Does maternal diet during pregnancy have any influence on health outcomes of children relating to allergies? How about when the mother is
breast-feeding that child? Does her diet then have an influence on the child’s health?
A recent review performed a meta-analysis on 42 studies with a total of greater than 40,000 children to see if maternal diet during pregnancy and during lactation (breast-feeding) played any role in the health of those children.
The studies included in the review varied in nature in terms of their experimental protocols: 11 were intervention studies, 26 were prospective cohort studies, 4 were retrospective cohort studies, and 1 was a case-controlled study. Comparing studies with different experimental designs can be somewhat problematic, but there are ways to compare on a more broad scale.
There were no significant differences overall in eczema or asthma cases in the offspring of mothers eating a diet free of common food allergens. Some of the studies did note some associations, though nothing statistically significant was found.
One of the few consistent associations found related to those mothers consuming diets containing a lot of fruits, vegetables, fish, Vitamin D-rich foods, and in general foods pertaining to the Mediterranean diet. Children of these mothers were found to be associated with a lower risk of allergic disease.
Foods in the diet of pregnant and lactating mothers that were associated with a higher risk of allergic disease in children included vegetable oil, margarine, nuts, and fast food.

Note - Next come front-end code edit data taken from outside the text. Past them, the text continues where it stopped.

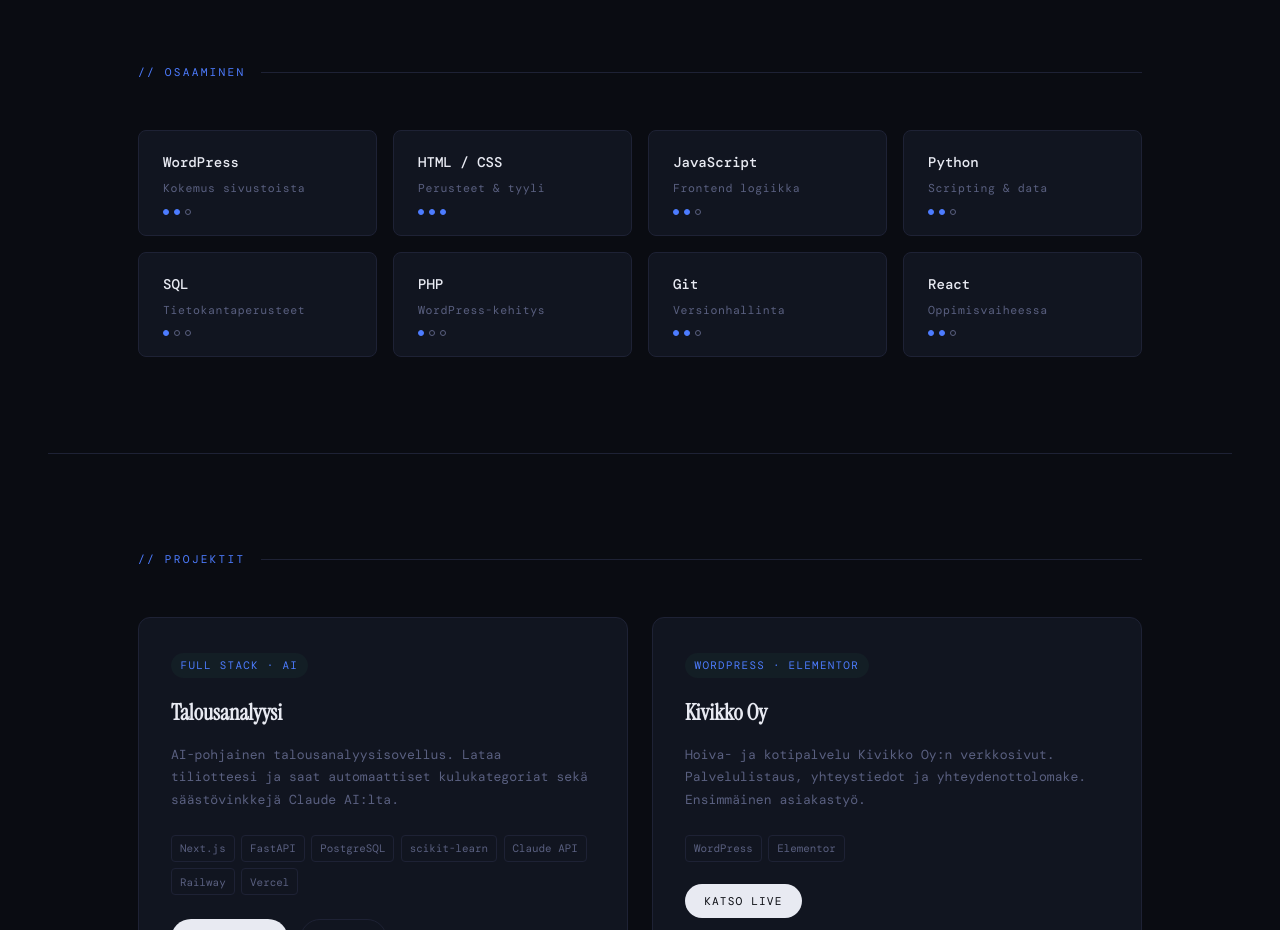
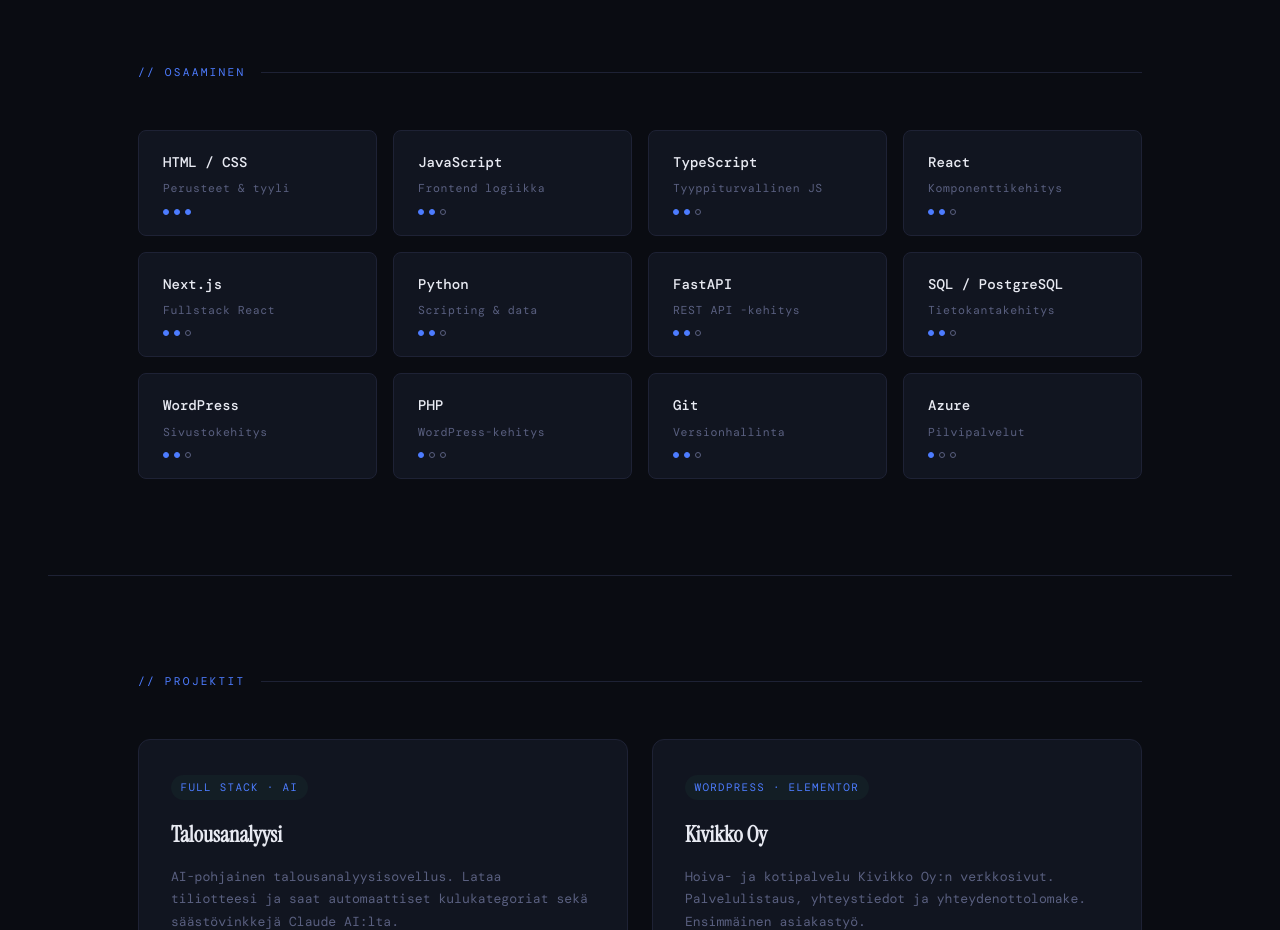
Before and after one commit to JesperK25/Portfolio-next, a Next.js app: page / in a window 1280 px wide. Shown: the part 1440-2370 px from the top of the page. Built offline with nearby package versions, Linux system fonts and the light colour scheme; a web font is replaced by a local one.

Commit message:
Update skills section

```diff
--- a/app/page.tsx
+++ b/app/page.tsx
@@ -213,20 +213,25 @@ export default function Home() {
         </div>
         <div className="skills-grid fade-in">
           {[
-            { name: 'WordPress', fi: 'Kokemus sivustoista', en: 'Site development experience' },
               { name: 'HTML / CSS', fi: 'Perusteet & tyyli', en: 'Fundamentals & styling' },
               { name: 'JavaScript', fi: 'Frontend logiikka', en: 'Frontend logic' },
+              { name: 'TypeScript', fi: 'Tyyppiturvallinen JS', en: 'Type-safe JavaScript' },
+              { name: 'React', fi: 'Komponenttikehitys', en: 'Component development' },
+              { name: 'Next.js', fi: 'Fullstack React', en: 'Fullstack React' },
               { name: 'Python', fi: 'Scripting & data', en: 'Scripting & data' },
-            { name: 'SQL', fi: 'Tietokantaperusteet', en: 'Database basics' },
+              { name: 'FastAPI', fi: 'REST API -kehitys', en: 'REST API development' },
+              { name: 'SQL / PostgreSQL', fi: 'Tietokantakehitys', en: 'Database development' },
+              { name: 'WordPress', fi: 'Sivustokehitys', en: 'Site development' },
               { name: 'PHP', fi: 'WordPress-kehitys', en: 'WordPress development' },
               { name: 'Git', fi: 'Versionhallinta', en: 'Version control' },
-            { name: 'React', fi: 'Oppimisvaiheessa', en: 'Currently learning' },
+              { name: 'Azure', fi: 'Pilvipalvelut', en: 'Cloud services' },
     ].map((s, i) => (
        <div className="skill-item" key={i}>
     <div className="skill-name">{s.name}</div>
    <div className="skill-level" data-fi={s.fi} data-en={s.en}>{s.fi}</div>
   </div>
 ))}
+
         </div>
       </section>
 
```
Lines whose indentation alone changed are shown as unchanged.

While this meta-review did not find statistically significant differences, it does provide some insights that a Mediterranean-like diet may consistently provide some benefit to their offspring in terms of a reduction in allergic disease prevalence. It can be difficult to compare studies that used markedly different experimental designs after the fact, so this positive association should indicate a need for further research on this topic.
A new study published in the Canadian Medical Association Journal (CMAJ) by a large cohort of Spanish doctors and scientists found that the “Mediterranean diet”, like the diet frequently consumed by the French and other cultures throughout the Mediterranean area (think: French Paradox), is not correlated with the onset of metabolic syndrome, and in many cases actually reversed the condition in those experiences symptoms.
Metabolic syndrome, also known as insulin resistance or pre-diabetes, is a common health problem in modern times that can be caused by obesity, sedentary behaviors, stress, and poor diet.
Building on the idea that the Mediterranean diet, as evident in the so-called French Paradox, somehow protects against these diet and weight-related disorders, Spanish researchers found that in looking at just shy of 6000 patients that were at a higher risk of cardiovascular disease, a Mediterranean diet featuring extra virgin olive oil and/or nuts prevented the signs and symptoms of metabolic syndrome from occurring. Additionally, a Mediterranean diet featuring extra virgin olive oil and/or nuts was also associated with the reversal of metabolic syndrome symptoms in those patients already exhibiting these characteristics at the beginning of the study.